Your goal
Look through the records below and say how many lines include "Protection". Give only that number.

Provided information
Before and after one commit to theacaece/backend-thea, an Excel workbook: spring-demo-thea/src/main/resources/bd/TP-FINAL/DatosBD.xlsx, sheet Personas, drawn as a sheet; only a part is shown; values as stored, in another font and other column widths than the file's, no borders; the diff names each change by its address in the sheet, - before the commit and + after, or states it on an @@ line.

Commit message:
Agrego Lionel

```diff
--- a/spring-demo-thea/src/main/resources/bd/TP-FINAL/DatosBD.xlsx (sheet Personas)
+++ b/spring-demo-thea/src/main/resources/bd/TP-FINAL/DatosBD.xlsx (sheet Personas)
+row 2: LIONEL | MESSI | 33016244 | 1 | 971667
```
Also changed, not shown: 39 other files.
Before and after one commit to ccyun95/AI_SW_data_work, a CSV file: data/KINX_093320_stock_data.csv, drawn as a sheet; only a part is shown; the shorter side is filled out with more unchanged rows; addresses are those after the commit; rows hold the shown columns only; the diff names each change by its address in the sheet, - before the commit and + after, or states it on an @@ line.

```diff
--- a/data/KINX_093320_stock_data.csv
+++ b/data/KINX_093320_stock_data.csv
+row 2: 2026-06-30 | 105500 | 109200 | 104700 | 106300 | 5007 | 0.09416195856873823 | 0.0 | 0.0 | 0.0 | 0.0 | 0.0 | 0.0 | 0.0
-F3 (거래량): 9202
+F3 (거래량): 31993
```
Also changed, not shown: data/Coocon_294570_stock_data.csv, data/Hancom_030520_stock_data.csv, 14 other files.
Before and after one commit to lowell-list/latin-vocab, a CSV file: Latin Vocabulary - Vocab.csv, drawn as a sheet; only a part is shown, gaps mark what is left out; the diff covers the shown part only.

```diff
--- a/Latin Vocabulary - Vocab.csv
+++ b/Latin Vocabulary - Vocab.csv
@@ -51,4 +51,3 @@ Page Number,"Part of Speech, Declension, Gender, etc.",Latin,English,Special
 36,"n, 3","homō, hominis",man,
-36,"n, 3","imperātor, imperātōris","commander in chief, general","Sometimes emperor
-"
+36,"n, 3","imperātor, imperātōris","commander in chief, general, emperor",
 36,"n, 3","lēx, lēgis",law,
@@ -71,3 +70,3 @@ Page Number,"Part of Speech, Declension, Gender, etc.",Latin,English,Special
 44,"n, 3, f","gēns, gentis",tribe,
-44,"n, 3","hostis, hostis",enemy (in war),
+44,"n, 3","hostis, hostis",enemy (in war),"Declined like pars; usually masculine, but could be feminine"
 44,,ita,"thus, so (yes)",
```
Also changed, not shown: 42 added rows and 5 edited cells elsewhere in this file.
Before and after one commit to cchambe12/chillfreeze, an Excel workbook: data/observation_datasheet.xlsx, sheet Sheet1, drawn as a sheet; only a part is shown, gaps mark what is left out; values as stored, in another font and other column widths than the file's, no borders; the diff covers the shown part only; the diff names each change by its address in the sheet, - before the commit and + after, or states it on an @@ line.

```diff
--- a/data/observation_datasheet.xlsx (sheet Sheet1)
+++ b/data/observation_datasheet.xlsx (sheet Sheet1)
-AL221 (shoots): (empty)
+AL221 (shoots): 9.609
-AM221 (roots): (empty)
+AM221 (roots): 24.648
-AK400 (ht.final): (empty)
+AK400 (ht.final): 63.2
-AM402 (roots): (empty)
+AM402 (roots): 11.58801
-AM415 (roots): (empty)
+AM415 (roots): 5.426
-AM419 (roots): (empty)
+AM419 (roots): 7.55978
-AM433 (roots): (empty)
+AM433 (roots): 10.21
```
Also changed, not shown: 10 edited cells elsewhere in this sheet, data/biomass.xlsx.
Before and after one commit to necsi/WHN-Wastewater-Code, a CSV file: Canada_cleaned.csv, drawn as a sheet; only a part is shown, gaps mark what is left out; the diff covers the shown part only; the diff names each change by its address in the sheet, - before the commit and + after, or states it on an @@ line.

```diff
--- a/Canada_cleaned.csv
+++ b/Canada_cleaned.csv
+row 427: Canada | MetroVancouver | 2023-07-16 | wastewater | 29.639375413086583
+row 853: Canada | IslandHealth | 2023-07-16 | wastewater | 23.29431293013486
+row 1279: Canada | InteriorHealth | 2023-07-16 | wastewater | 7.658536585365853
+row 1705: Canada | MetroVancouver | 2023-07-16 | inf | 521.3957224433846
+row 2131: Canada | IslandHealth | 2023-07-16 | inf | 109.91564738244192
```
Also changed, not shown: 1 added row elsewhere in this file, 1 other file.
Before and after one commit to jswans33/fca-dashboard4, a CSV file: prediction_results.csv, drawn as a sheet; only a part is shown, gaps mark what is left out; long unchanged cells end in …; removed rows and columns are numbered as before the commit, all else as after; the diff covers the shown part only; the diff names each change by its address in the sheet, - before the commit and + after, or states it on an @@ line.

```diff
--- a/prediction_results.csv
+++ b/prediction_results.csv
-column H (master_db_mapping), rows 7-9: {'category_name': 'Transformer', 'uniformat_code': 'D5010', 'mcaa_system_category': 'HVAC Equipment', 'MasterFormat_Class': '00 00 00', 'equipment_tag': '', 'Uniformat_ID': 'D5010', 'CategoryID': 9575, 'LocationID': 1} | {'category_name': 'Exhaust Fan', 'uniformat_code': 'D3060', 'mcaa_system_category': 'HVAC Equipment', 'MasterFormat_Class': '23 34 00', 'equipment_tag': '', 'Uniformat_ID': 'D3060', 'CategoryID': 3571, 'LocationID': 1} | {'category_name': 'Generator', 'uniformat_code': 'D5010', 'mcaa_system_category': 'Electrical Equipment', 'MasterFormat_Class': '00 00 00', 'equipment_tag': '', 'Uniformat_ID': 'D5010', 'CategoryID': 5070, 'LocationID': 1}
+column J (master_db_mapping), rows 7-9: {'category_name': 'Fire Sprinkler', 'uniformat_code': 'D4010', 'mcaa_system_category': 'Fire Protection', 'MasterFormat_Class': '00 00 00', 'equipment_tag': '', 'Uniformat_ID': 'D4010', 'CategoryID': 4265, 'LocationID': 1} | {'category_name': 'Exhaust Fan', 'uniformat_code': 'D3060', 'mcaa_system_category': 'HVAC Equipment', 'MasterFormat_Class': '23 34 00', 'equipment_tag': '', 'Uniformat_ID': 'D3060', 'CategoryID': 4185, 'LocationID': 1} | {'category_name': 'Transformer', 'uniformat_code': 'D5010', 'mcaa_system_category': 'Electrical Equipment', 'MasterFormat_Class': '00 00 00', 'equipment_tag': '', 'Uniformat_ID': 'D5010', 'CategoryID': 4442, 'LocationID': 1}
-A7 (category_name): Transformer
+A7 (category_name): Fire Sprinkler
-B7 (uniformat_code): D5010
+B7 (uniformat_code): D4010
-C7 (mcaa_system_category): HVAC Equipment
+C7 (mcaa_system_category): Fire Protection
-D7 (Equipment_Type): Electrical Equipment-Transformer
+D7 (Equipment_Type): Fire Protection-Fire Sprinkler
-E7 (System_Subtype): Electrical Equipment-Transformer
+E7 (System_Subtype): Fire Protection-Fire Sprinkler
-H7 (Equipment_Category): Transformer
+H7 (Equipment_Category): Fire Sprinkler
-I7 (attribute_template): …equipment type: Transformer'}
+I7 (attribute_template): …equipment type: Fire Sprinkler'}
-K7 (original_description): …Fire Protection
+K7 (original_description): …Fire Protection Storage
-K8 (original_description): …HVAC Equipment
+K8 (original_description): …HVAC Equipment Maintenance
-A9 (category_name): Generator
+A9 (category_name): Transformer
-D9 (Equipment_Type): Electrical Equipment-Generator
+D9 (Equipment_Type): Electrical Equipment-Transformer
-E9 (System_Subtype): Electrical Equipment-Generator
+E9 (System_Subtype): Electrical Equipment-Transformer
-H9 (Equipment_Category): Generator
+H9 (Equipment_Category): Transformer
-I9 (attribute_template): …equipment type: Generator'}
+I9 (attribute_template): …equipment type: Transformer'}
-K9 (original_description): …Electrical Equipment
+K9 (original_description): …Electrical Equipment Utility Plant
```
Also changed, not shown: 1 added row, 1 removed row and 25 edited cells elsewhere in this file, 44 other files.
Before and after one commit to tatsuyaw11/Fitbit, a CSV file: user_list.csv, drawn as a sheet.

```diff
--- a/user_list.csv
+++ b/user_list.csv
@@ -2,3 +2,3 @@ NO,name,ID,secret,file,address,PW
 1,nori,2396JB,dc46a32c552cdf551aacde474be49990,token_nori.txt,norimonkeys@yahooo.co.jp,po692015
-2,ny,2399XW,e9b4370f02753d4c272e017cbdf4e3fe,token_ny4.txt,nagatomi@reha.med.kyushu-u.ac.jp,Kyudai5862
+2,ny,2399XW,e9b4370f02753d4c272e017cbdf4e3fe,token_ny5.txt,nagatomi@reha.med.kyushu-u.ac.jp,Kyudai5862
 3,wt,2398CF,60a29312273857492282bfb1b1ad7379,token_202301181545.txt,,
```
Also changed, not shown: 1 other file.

Task response
6